Work order
Pictures found in the material must be left out, and every line returned as written.

Material supplied
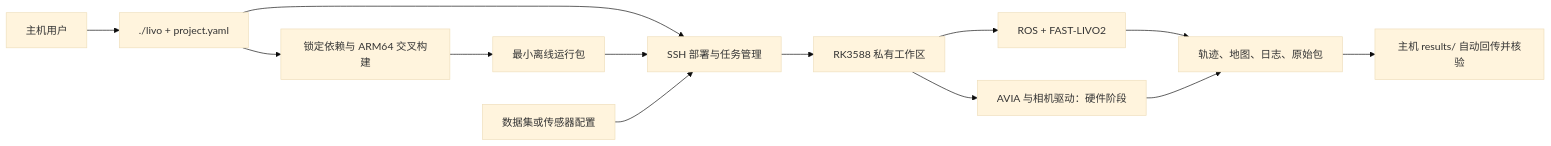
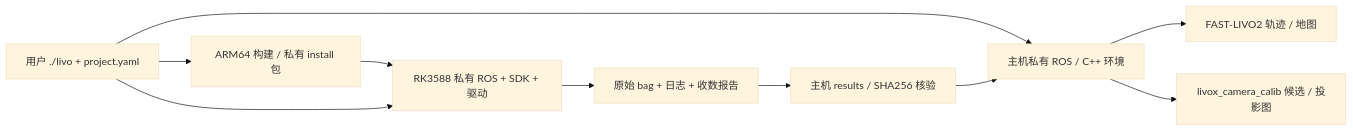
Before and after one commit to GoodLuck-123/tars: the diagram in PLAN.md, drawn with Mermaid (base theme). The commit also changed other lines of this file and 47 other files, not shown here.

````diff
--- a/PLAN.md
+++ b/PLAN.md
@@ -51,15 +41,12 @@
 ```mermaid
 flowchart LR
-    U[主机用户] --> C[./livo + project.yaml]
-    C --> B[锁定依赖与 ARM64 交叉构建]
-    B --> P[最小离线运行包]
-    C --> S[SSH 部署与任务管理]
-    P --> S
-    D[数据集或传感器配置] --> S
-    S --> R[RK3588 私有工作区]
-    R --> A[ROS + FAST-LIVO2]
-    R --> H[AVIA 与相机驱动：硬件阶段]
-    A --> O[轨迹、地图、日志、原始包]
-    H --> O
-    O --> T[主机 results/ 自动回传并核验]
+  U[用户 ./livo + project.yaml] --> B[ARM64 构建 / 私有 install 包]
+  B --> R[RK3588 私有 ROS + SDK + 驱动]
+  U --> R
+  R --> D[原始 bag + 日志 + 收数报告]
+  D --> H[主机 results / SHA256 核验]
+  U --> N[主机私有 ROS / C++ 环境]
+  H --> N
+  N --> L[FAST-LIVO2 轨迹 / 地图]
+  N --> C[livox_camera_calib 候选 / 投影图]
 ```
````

Problem solution
Before and after one commit to GoodLuck-123/tars: the diagram in PLAN.md, drawn with Mermaid (base theme). The commit also changed other lines of this file and 47 other files, not shown here.

````diff
--- a/PLAN.md
+++ b/PLAN.md
@@ -51,15 +41,12 @@
 ```mermaid
 flowchart LR
-    U[主机用户] --> C[./livo + project.yaml]
-    C --> B[锁定依赖与 ARM64 交叉构建]
-    B --> P[最小离线运行包]
-    C --> S[SSH 部署与任务管理]
-    P --> S
-    D[数据集或传感器配置] --> S
-    S --> R[RK3588 私有工作区]
-    R --> A[ROS + FAST-LIVO2]
-    R --> H[AVIA 与相机驱动：硬件阶段]
-    A --> O[轨迹、地图、日志、原始包]
-    H --> O
-    O --> T[主机 results/ 自动回传并核验]
+  U[用户 ./livo + project.yaml] --> B[ARM64 构建 / 私有 install 包]
+  B --> R[RK3588 私有 ROS + SDK + 驱动]
+  U --> R
+  R --> D[原始 bag + 日志 + 收数报告]
+  D --> H[主机 results / SHA256 核验]
+  U --> N[主机私有 ROS / C++ 环境]
+  H --> N
+  N --> L[FAST-LIVO2 轨迹 / 地图]
+  N --> C[livox_camera_calib 候选 / 投影图]
 ```
````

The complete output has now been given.